◆ **REQUIREMENT**
A faithful copy of the entries, without any pictures, is what is needed here.

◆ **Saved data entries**

━━━━

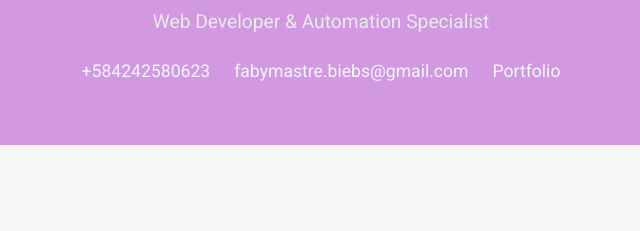
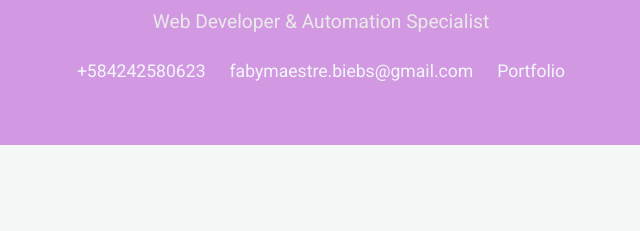
Before and after one commit to Nuttygirl/Fabiana-Maestre-Portfolio, a plain HTML site: page index.html in a window 1280 px wide. Shown: the part 165-396 px from the top of the page, 319-959 px from the left. Drawn offline with Linux system fonts and the light colour scheme.

Commit message:
Update index.html
fixed email

```diff
--- a/index.html
+++ b/index.html
@@ -17,7 +17,7 @@
             <p class="header-tagline">Web Developer & Automation Specialist</p>
             <div class="contact-info">
                 <a href="tel:+584242580623">+584242580623</a>
-                <a href="mailto:fabymastre.biebs@gmail.com">fabymastre.biebs@gmail.com</a>
+                <a href="mailto:fabymaestre.biebs@gmail.com">fabymaestre.biebs@gmail.com</a>
                 <a href="#projects">Portfolio</a>
             </div>
         </div>
```
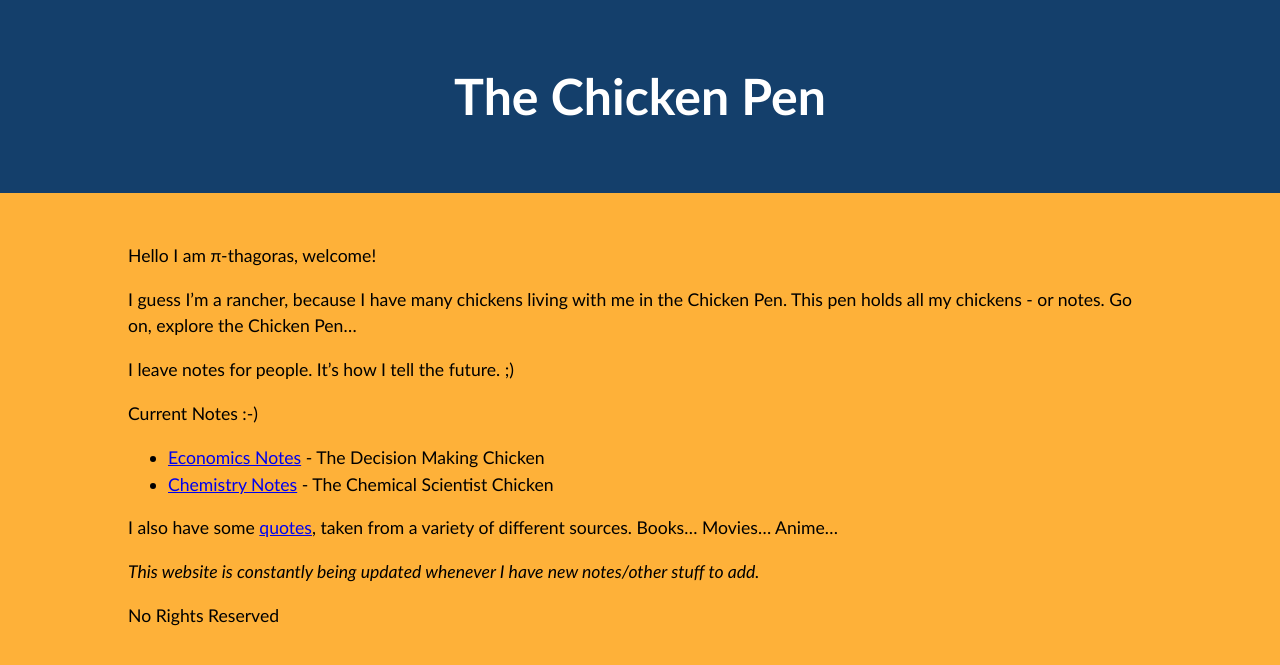
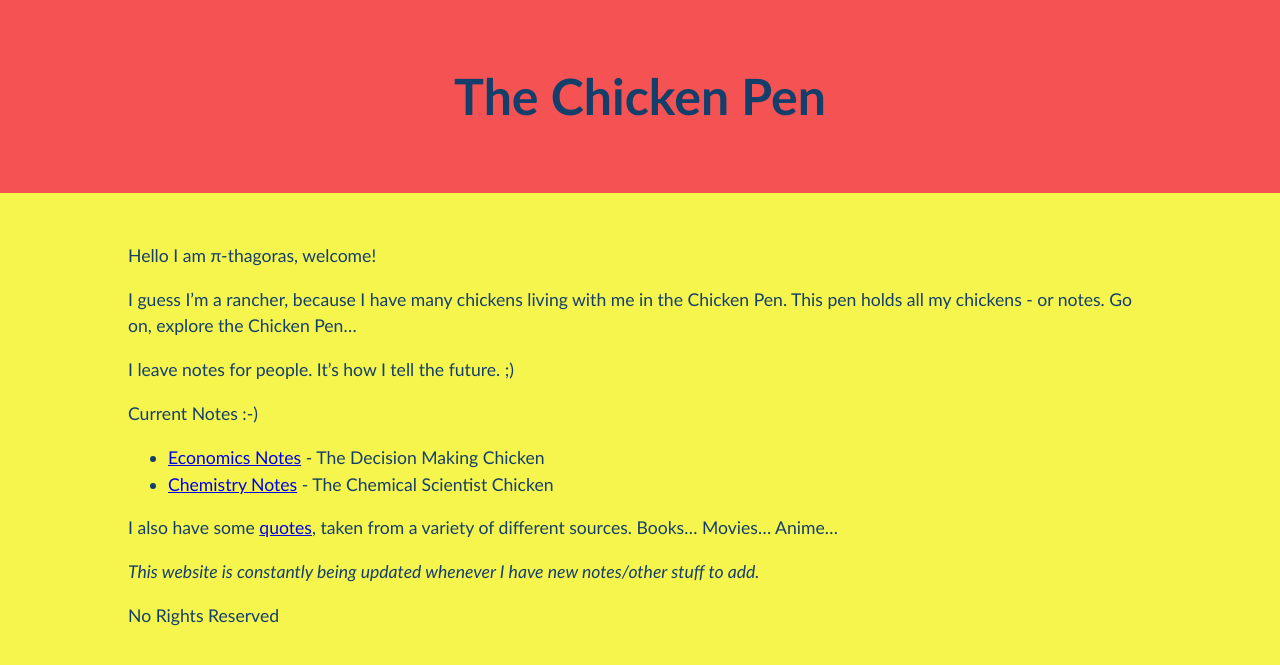
Before and after one commit to Pi-thagoras/the-chicken-pen, a Jekyll site: the page built from index.md, in a window 1280 px wide. Shown: the top 665 px of the page. Built offline with Jekyll 4.4.1, drawn with Linux system fonts in a browser that asks for light colours.

Commit message:
vault backup: 2023-04-11 09:25:03

```diff
--- a/assets/css/styles.css
+++ b/assets/css/styles.css
@@ -4,15 +4,15 @@ body {
   font-family: 'Gill Sans', 'Gill Sans MT', Calibri, 'Trebuchet MS', sans-serif;
   font-size: 16px;
   line-height: 1.5;
-  color: #000000;
-  background-color: #FEB139;
+  color: #143F6B;
+  background-color: #F6F54D;
 }
 
 .page-header {
   text-align: center;
   padding: 2%;
-  background-color: #143F6B;
-  color: rgb(255, 255, 255);
+  background-color: #F55353;
+  color: #143F6B;
 }
 
 h1 {
```
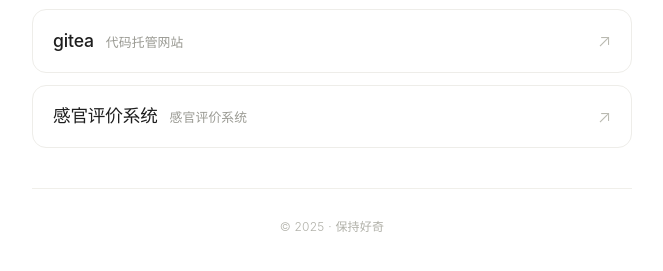
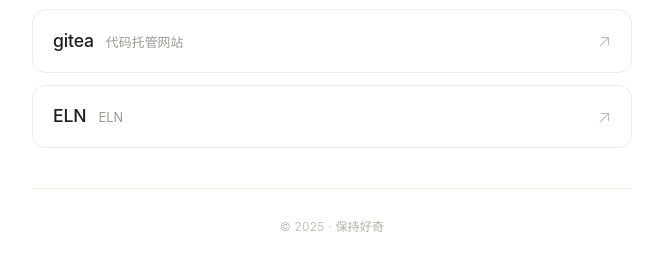
Before and after one commit to biolmz/lmz.web, a plain HTML site: page index.html in a window 1280 px wide. Shown: the part 675-946 px from the top of the page, without its empty margins (308-971 px from the left). Drawn offline with Linux system fonts and the light colour scheme.

Commit message:
Update index.html

```diff
--- a/index.html
+++ b/index.html
@@ -254,10 +254,10 @@
         </div>
         <span class="nav-arrow" aria-hidden="true">↗</span>
       </a>
-            <a href="http://47.104.107.67:8200/" class="nav-item" target="_blank" rel="noopener noreferrer">
+            <a href="http://47.104.107.67:1050/" class="nav-item" target="_blank" rel="noopener noreferrer">
         <div class="nav-left">
-          <span class="site-name">感官评价系统</span>
-          <span class="site-desc">感官评价系统</span>
+          <span class="site-name">ELN</span>
+          <span class="site-desc">ELN</span>
         </div>
         <span class="nav-arrow" aria-hidden="true">↗</span>
       </a>
```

━━━━

◆ **ANSWER TO THIS EXERCISE**
Before and after one commit to Nuttygirl/Fabiana-Maestre-Portfolio, a plain HTML site: page index.html in a window 1280 px wide. Shown: the part 165-396 px from the top of the page, 319-959 px from the left. Drawn offline with Linux system fonts and the light colour scheme.

Commit message:
Update index.html
fixed email

```diff
--- a/index.html
+++ b/index.html
@@ -17,7 +17,7 @@
             <p class="header-tagline">Web Developer & Automation Specialist</p>
             <div class="contact-info">
                 <a href="tel:+584242580623">+584242580623</a>
-                <a href="mailto:fabymastre.biebs@gmail.com">fabymastre.biebs@gmail.com</a>
+                <a href="mailto:fabymaestre.biebs@gmail.com">fabymaestre.biebs@gmail.com</a>
                 <a href="#projects">Portfolio</a>
             </div>
         </div>
```
Before and after one commit to Pi-thagoras/the-chicken-pen, a Jekyll site: the page built from index.md, in a window 1280 px wide. Shown: the top 665 px of the page. Built offline with Jekyll 4.4.1, drawn with Linux system fonts in a browser that asks for light colours.

Commit message:
vault backup: 2023-04-11 09:25:03

```diff
--- a/assets/css/styles.css
+++ b/assets/css/styles.css
@@ -4,15 +4,15 @@ body {
   font-family: 'Gill Sans', 'Gill Sans MT', Calibri, 'Trebuchet MS', sans-serif;
   font-size: 16px;
   line-height: 1.5;
-  color: #000000;
-  background-color: #FEB139;
+  color: #143F6B;
+  background-color: #F6F54D;
 }
 
 .page-header {
   text-align: center;
   padding: 2%;
-  background-color: #143F6B;
-  color: rgb(255, 255, 255);
+  background-color: #F55353;
+  color: #143F6B;
 }
 
 h1 {
```
Before and after one commit to biolmz/lmz.web, a plain HTML site: page index.html in a window 1280 px wide. Shown: the part 675-946 px from the top of the page, without its empty margins (308-971 px from the left). Drawn offline with Linux system fonts and the light colour scheme.

Commit message:
Update index.html

```diff
--- a/index.html
+++ b/index.html
@@ -254,10 +254,10 @@
         </div>
         <span class="nav-arrow" aria-hidden="true">↗</span>
       </a>
-            <a href="http://47.104.107.67:8200/" class="nav-item" target="_blank" rel="noopener noreferrer">
+            <a href="http://47.104.107.67:1050/" class="nav-item" target="_blank" rel="noopener noreferrer">
         <div class="nav-left">
-          <span class="site-name">感官评价系统</span>
-          <span class="site-desc">感官评价系统</span>
+          <span class="site-name">ELN</span>
+          <span class="site-desc">ELN</span>
         </div>
         <span class="nav-arrow" aria-hidden="true">↗</span>
       </a>
```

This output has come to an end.